Let us briefly summarize the three most common sentiments that investors experience.  They manifest themselves in utterings like;

  1. With the world in such miserable shape due to (insert name) crisis, and the market down by 28%, I think the bottom is falling out. We need to sell and protect the little bit we have left.
  2. The market is doing so well lately that it simply cannot last. It has to crash.  Should we get out now?
  3. Look at how much money everyone is making these days. We have to get into (pick one; (a) real estate, (b) US stocks, (c) gold, (d) anything else that has recently been hot compared to its peers).  We’re being left behind and look like chumps.

Of all the sucker bets in the world, the above trifecta has cost investors trillions of dollars and ruined the hopes and dreams of many a family.

The issue is not whether worry or greed are common emotions, but whether these primal tendencies serve investors well.  We’re sure you can empathize with these sentiments, and possibly fell prey to them yourself at some point in your past.  The bigger problem is not that you emote these feelings (that’s natural), but that everyone around you is shouting them as inevitable fact.  If you didn’t feel or hear them in 2007-2008, you were either dead or on really good drugs.

Forbes magazine recently published an article called “5 Costly Emotional Mistakes Investors Make in Wall Street”.  In it, they disclose;

“The harmful effects of these five forms of investment behavior are well documented in behavioral finance literature. According to a study of 66,465 households possessing accounts with discount brokers for the period 1991–1996 (a bullish market), those who traded frequently earned 11.4 percent return, while the overall market gained 17.9 percent.  …. The bottom line: Investing with emotions can be harmful to your portfolio.”  (Forbes magazine, May 27, 2013, Panos Mourdoukoutas).

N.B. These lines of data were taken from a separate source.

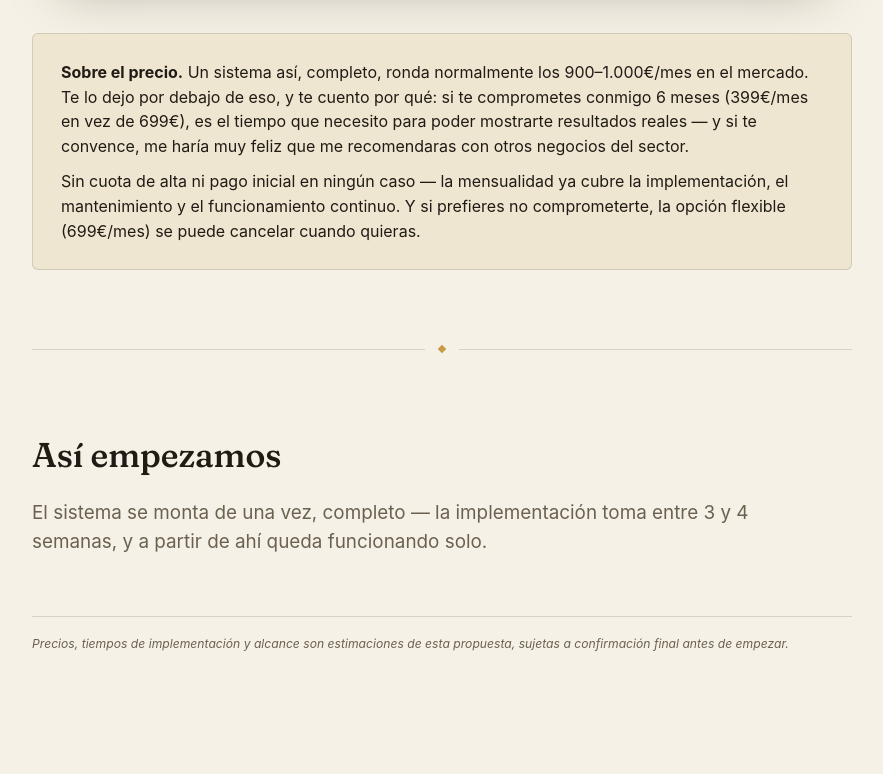
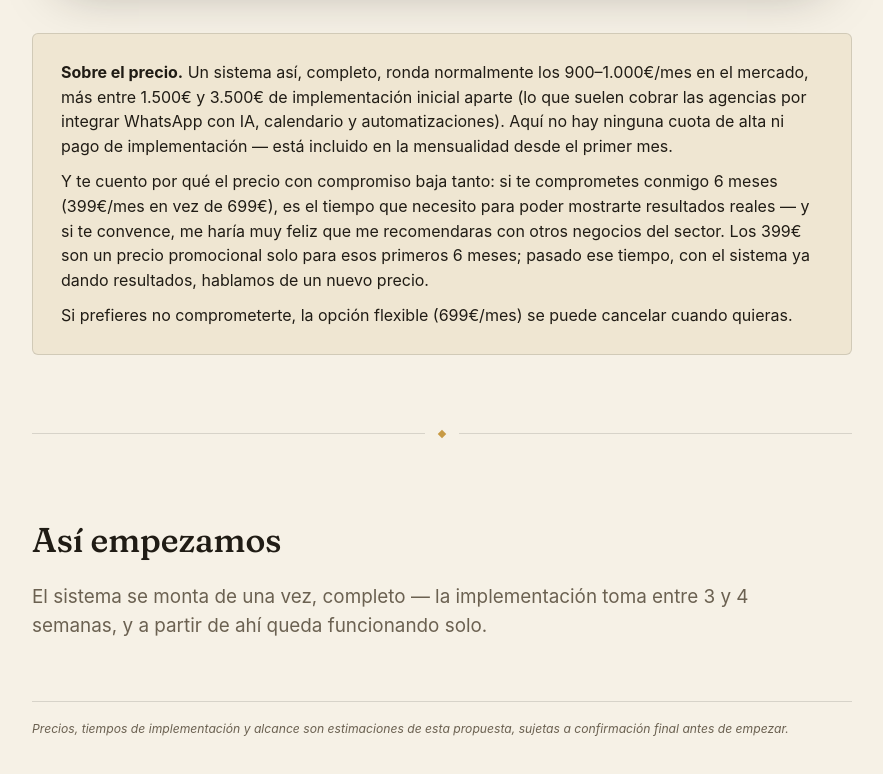
Before and after one commit to hepydn/trends-propuesta, a plain HTML site: page index.html in a window 1280 px wide. Shown: the part 2519-3293 px from the top of the page, without its empty margins (198-1081 px from the left). Drawn offline with Linux system fonts and the light colour scheme.

Commit message:
Añade precio de implementación de mercado (1.500-3.500€, verificado) y aclara que los 399€ son promocionales solo por 6 meses

```diff
--- a/index.html
+++ b/index.html
@@ -556,7 +556,7 @@
           </div>
           <div class="price-variant annual-variant">
             <div class="price">399 €<small>al mes</small></div>
-            <div class="setup-note">Mínimo 6 meses — el tiempo que necesito para mostrar resultados reales · gasto en Ads no incluido</div>
+            <div class="setup-note">Precio promocional durante 6 meses — después, nuevo precio a conversar · gasto en Ads no incluido</div>
           </div>
         </div>
         <div class="package-timeline">Implementación · 3–4 semanas</div>
@@ -567,8 +567,9 @@
 
   <section class="payment reveal">
     <div class="payment-note">
-      <p><strong>Sobre el precio.</strong> Un sistema así, completo, ronda normalmente los 900–1.000€/mes en el mercado. Te lo dejo por debajo de eso, y te cuento por qué: si te comprometes conmigo 6 meses (399€/mes en vez de 699€), es el tiempo que necesito para poder mostrarte resultados reales — y si te convence, me haría muy feliz que me recomendaras con otros negocios del sector.</p>
-      <p>Sin cuota de alta ni pago inicial en ningún caso — la mensualidad ya cubre la implementación, el mantenimiento y el funcionamiento continuo. Y si prefieres no comprometerte, la opción flexible (699€/mes) se puede cancelar cuando quieras.</p>
+      <p><strong>Sobre el precio.</strong> Un sistema así, completo, ronda normalmente los 900–1.000€/mes en el mercado, más entre 1.500€ y 3.500€ de implementación inicial aparte (lo que suelen cobrar las agencias por integrar WhatsApp con IA, calendario y automatizaciones). Aquí no hay ninguna cuota de alta ni pago de implementación — está incluido en la mensualidad desde el primer mes.</p>
+      <p>Y te cuento por qué el precio con compromiso baja tanto: si te comprometes conmigo 6 meses (399€/mes en vez de 699€), es el tiempo que necesito para poder mostrarte resultados reales — y si te convence, me haría muy feliz que me recomendaras con otros negocios del sector. Los 399€ son un precio promocional solo para esos primeros 6 meses; pasado ese tiempo, con el sistema ya dando resultados, hablamos de un nuevo precio.</p>
+      <p>Si prefieres no comprometerte, la opción flexible (699€/mes) se puede cancelar cuando quieras.</p>
     </div>
   </section>
 
```
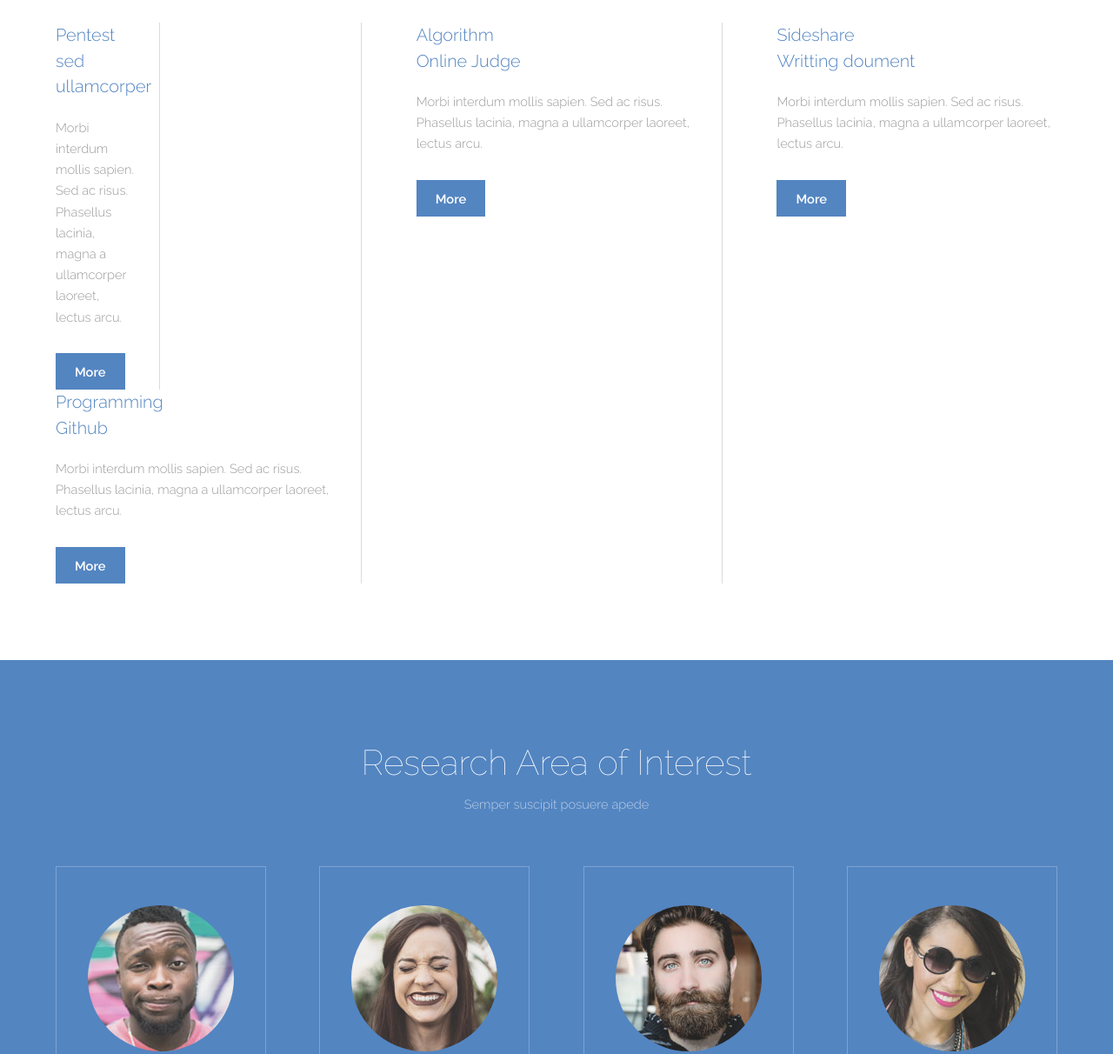
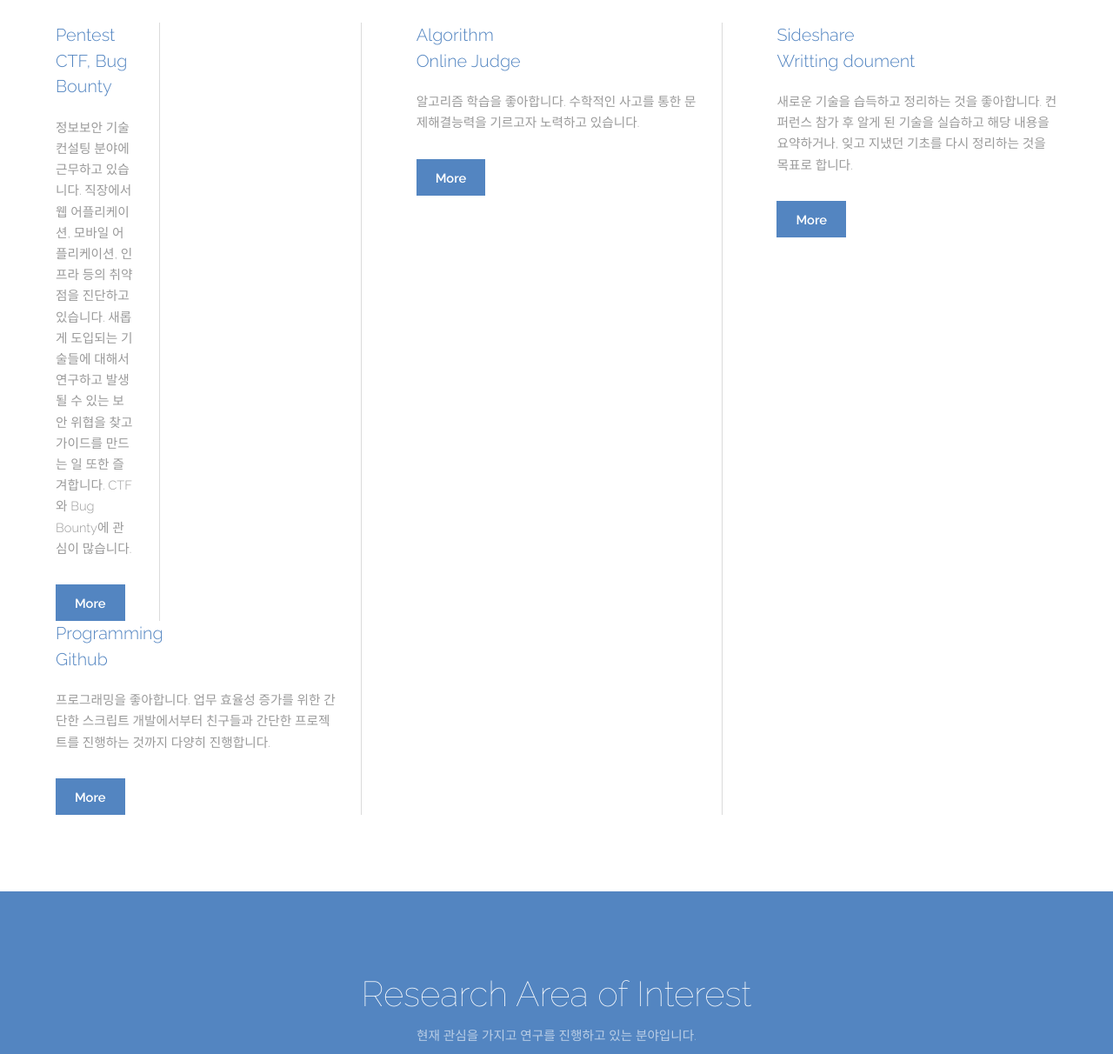
Before and after one commit to bongbongco/bongbongco-homepage, a plain HTML site: page index.html in a window 1280 px wide. Shown: the part 460-1672 px from the top of the page at 87% size. Drawn offline with Linux system fonts and the light colour scheme.

Commit message:
Edit explanation

```diff
--- a/index.html
+++ b/index.html
@@ -41,9 +41,9 @@
 						<article>
 						<article>
 							<header>
-								<h3>Pentest<br /> sed ullamcorper</h3>
+								<h3>Pentest<br /> CTF, Bug Bounty</h3>
 							</header>
-							<p>Morbi interdum mollis sapien. Sed ac risus. Phasellus lacinia, magna a ullamcorper laoreet, lectus arcu.</p>
+							<p>정보보안 기술컨설팅 분야에 근무하고 있습니다. 직장에서 웹 어플리케이션, 모바일 어플리케이션, 인프라 등의 취약점을 진단하고 있습니다. 새롭게 도입되는 기술들에 대해서 연구하고 발생될 수 있는 보안 위협을 찾고 가이드를 만드는 일 또한 즐겨합니다. CTF와 Bug Bounty에 관심이 많습니다.</p>
 							<footer>
 								<a href="#" class="button special">More</a>
 							</footer>
@@ -51,7 +51,7 @@
                             <header>
 								<h3>Programming<br /> Github</h3>
 							</header>
-							<p>Morbi interdum mollis sapien. Sed ac risus. Phasellus lacinia, magna a ullamcorper laoreet, lectus arcu.</p>
+							<p>프로그래밍을 좋아합니다. 업무 효율성 증가를 위한 간단한 스크립트 개발에서부터 친구들과 간단한 프로젝트를 진행하는 것까지 다양히 진행합니다.</p>
 							<footer>
 								<a href="#" class="button special">More</a>
 							</footer>
@@ -60,7 +60,7 @@
 							<header>
 								<h3>Algorithm<br /> Online Judge</h3>
 							</header>
-							<p>Morbi interdum mollis sapien. Sed ac risus. Phasellus lacinia, magna a ullamcorper laoreet, lectus arcu.</p>
+							<p>알고리즘 학습을 좋아합니다. 수학적인 사고를 통한 문제해결능력을 기르고자 노력하고 있습니다.</p>
 							<footer>
 								<a href="#" class="button special">More</a>
 							</footer>
@@ -69,7 +69,7 @@
 							<header>
 								<h3>Sideshare<br /> Writting doument</h3>
 							</header>
-							<p>Morbi interdum mollis sapien. Sed ac risus. Phasellus lacinia, magna a ullamcorper laoreet, lectus arcu.</p>
+							<p>새로운 기술을 습득하고 정리하는 것을 좋아합니다. 컨퍼런스 참가 후 알게 된 기술을 실습하고 해당 내용을 요약하거나, 잊고 지냈던 기초를 다시 정리하는 것을 목표로 합니다.</p>
 							<footer>
 								<a href="#" class="button special">More</a>
 							</footer>
@@ -83,7 +83,7 @@
 				<div class="inner">
 					<header>
 						<h2>Research Area of Interest</h2>
-						<p>Semper suscipit posuere apede</p>
+						<p>현재 관심을 가지고 연구를 진행하고 있는 분야입니다.</p>
 					</header>
 					<div class="flex flex-4">
 						<div class="box person">
@@ -122,8 +122,8 @@
 			<section id="three" class="wrapper special">
 				<div class="inner">
 					<header class="align-center">
-						<h2>Nunc Dignissim</h2>
-						<p>Aliquam erat volutpat nam dui </p>
+						<h2>The goal of life</h2>
+						<p>앞으로 나아가고자 하는 방향과 이루고 싶은 업적.</p>
 					</header>
 					<div class="flex flex-2">
 						<article>
```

The antidote to the above is faith.  That word is most often heard in religious circles but we assure you it has a grotto named after it in the investor realms as well.  Faith is one of the three aspects of investor behavior that is imperative to financial success (Yes, we’ll cover the other two in future writings).  But, just like religious faith, it is sometimes very hard to hold in challenging times.  Still, we are rewarded for it if we stay the course.

Keep fighting the good fight.  Stay the course.  Let fear and greed be emotions you recognize yet overcome by being convinced of a better tomorrow by avoiding them.